▸ EXERCISE BRIEF
Set down the data below word for word, and leave the images aside.

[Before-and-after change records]
═══

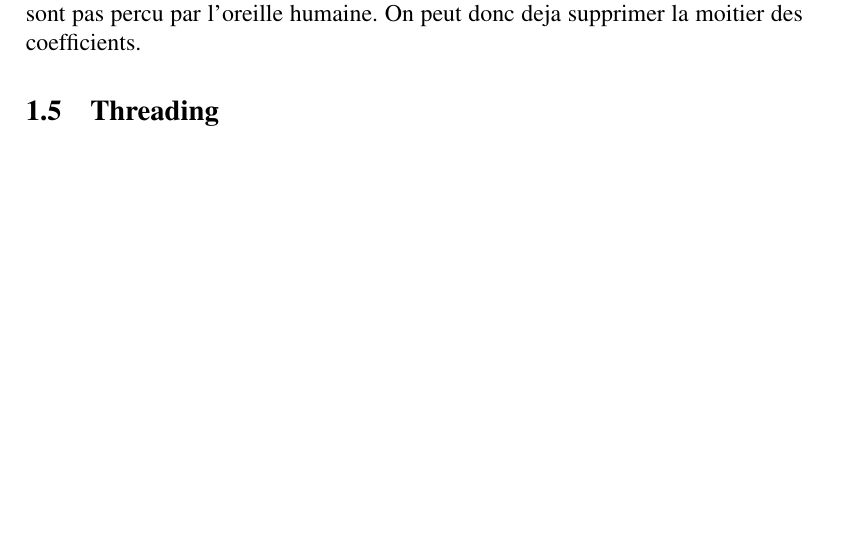
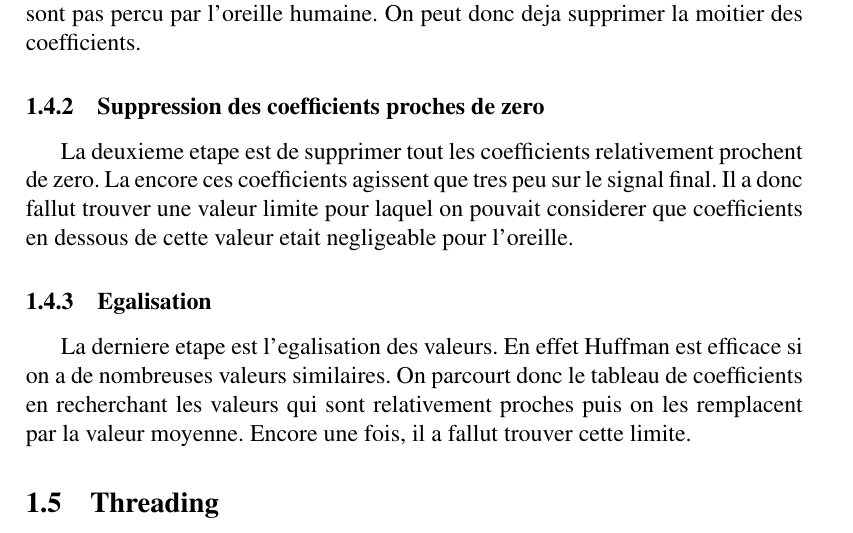
Before and after one commit to xavierd/ihy, a LaTeX document (doc/reports/soutenance2/soutenance2.tex): part of page 7 of 12, cut so that both start at the same text, the shorter picture padded with empty space. Compiled offline with pdfLaTeX.

Commit message:
Rapport, encore

```diff
--- a/doc/reports/soutenance2/soutenance2.tex
+++ b/doc/reports/soutenance2/soutenance2.tex
@@ -165,7 +165,18 @@ La premiere etape et de supprimer les coefficients correspondants aux
 petites echelles. En effet ceux-ci influent globalement sur les hautes
 frequences qui ne sont pas percu par l'oreille humaine. On peut donc
 deja supprimer la moitier des coefficients.
-
+\subsubsection{Suppression des coefficients proches de zero}
+La deuxieme etape est de supprimer tout les coefficients relativement
+prochent de zero. La encore ces coefficients agissent que tres peu sur
+le signal final. Il a donc fallut trouver une valeur limite pour
+laquel on pouvait considerer que coefficients en dessous de cette
+valeur etait negligeable pour l'oreille.
+\subsubsection{Egalisation}
+La derniere etape est l'egalisation des valeurs. En effet Huffman est
+efficace si on a de nombreuses valeurs similaires. On parcourt donc le
+tableau de coefficients en recherchant les valeurs qui sont
+relativement proches puis on les remplacent par la valeur
+moyenne. Encore une fois, il a fallut trouver cette limite.
 	\subsection{Threading}
 	\subsection{Huffman suite et fin}
 À la dernière soutenance, nous pouvions utiliser huffman, pour compresser des
```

═══

▸ RESPONSE
Before and after one commit to xavierd/ihy, a LaTeX document (doc/reports/soutenance2/soutenance2.tex): part of page 7 of 12, cut so that both start at the same text, the shorter picture padded with empty space. Compiled offline with pdfLaTeX.

Commit message:
Rapport, encore

```diff
--- a/doc/reports/soutenance2/soutenance2.tex
+++ b/doc/reports/soutenance2/soutenance2.tex
@@ -165,7 +165,18 @@ La premiere etape et de supprimer les coefficients correspondants aux
 petites echelles. En effet ceux-ci influent globalement sur les hautes
 frequences qui ne sont pas percu par l'oreille humaine. On peut donc
 deja supprimer la moitier des coefficients.
-
+\subsubsection{Suppression des coefficients proches de zero}
+La deuxieme etape est de supprimer tout les coefficients relativement
+prochent de zero. La encore ces coefficients agissent que tres peu sur
+le signal final. Il a donc fallut trouver une valeur limite pour
+laquel on pouvait considerer que coefficients en dessous de cette
+valeur etait negligeable pour l'oreille.
+\subsubsection{Egalisation}
+La derniere etape est l'egalisation des valeurs. En effet Huffman est
+efficace si on a de nombreuses valeurs similaires. On parcourt donc le
+tableau de coefficients en recherchant les valeurs qui sont
+relativement proches puis on les remplacent par la valeur
+moyenne. Encore une fois, il a fallut trouver cette limite.
 	\subsection{Threading}
 	\subsection{Huffman suite et fin}
 À la dernière soutenance, nous pouvions utiliser huffman, pour compresser des
```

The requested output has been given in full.